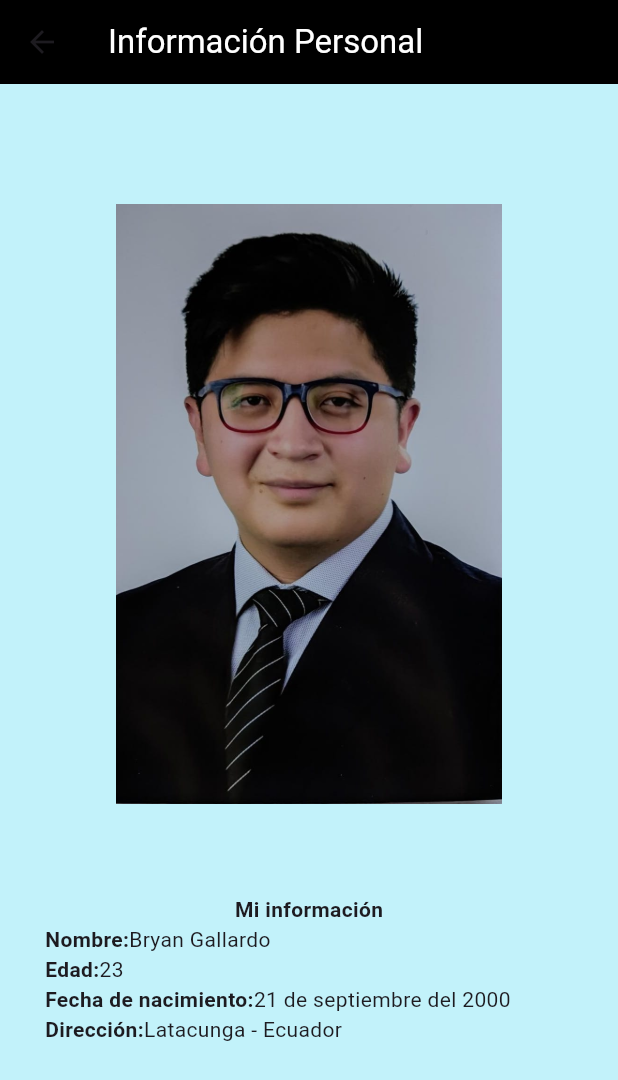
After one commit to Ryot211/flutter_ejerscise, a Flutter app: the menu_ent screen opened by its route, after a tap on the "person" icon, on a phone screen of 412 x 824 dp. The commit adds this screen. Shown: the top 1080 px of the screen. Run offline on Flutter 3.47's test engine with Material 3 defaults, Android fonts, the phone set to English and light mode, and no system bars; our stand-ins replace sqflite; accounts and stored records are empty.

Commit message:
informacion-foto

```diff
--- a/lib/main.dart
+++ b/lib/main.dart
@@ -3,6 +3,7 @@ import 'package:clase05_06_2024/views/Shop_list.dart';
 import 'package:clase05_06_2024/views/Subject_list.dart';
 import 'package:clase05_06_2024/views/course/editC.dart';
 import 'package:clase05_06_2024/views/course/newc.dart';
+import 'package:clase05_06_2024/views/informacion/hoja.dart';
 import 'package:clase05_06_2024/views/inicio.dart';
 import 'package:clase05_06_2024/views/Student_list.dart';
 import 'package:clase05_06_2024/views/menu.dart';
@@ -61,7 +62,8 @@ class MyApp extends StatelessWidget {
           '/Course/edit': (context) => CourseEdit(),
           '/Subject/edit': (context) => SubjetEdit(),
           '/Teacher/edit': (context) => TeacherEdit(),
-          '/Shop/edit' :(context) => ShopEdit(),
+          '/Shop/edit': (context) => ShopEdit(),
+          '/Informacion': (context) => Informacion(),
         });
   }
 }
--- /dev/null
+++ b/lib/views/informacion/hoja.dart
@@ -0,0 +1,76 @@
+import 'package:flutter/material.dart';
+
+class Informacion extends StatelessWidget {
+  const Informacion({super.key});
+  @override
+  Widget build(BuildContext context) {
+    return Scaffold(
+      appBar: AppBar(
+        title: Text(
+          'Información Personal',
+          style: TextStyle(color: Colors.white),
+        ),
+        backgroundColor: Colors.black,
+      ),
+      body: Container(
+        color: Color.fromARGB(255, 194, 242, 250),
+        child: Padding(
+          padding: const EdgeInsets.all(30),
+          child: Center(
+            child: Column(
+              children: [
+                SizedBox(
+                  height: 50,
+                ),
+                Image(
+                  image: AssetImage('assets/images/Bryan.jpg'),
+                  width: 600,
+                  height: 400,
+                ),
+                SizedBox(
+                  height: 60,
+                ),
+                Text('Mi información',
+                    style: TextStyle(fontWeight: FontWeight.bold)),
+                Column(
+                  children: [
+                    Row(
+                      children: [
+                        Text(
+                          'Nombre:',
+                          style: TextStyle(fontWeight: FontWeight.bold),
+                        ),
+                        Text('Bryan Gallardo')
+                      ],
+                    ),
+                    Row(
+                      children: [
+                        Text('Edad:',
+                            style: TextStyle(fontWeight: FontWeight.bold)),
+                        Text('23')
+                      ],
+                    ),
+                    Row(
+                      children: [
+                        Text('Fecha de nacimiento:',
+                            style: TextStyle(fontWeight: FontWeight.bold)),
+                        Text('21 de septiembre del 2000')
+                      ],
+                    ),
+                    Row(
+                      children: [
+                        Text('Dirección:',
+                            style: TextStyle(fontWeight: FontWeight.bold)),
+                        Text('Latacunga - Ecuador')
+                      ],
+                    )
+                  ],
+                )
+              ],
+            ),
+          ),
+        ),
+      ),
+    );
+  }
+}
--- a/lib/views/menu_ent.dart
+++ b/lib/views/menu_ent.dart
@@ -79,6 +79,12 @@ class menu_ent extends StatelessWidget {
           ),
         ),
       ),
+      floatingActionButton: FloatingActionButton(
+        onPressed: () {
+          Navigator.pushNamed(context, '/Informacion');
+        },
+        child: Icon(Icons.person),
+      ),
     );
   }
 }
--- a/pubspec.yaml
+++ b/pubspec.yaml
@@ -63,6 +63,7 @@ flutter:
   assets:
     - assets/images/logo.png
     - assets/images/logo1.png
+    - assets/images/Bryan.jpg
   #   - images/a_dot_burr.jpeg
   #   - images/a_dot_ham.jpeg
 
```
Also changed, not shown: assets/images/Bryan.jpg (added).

_ _ _ _ _

> _Aim of the exercise_
Pull every line containing the word "images" out of the material.

> _Response area_
+                  image: AssetImage('assets/images/Bryan.jpg'),
     - assets/images/logo.png
     - assets/images/logo1.png
+    - assets/images/Bryan.jpg
   #   - images/a_dot_burr.jpeg
   #   - images/a_dot_ham.jpeg
Also changed, not shown: assets/images/Bryan.jpg (added).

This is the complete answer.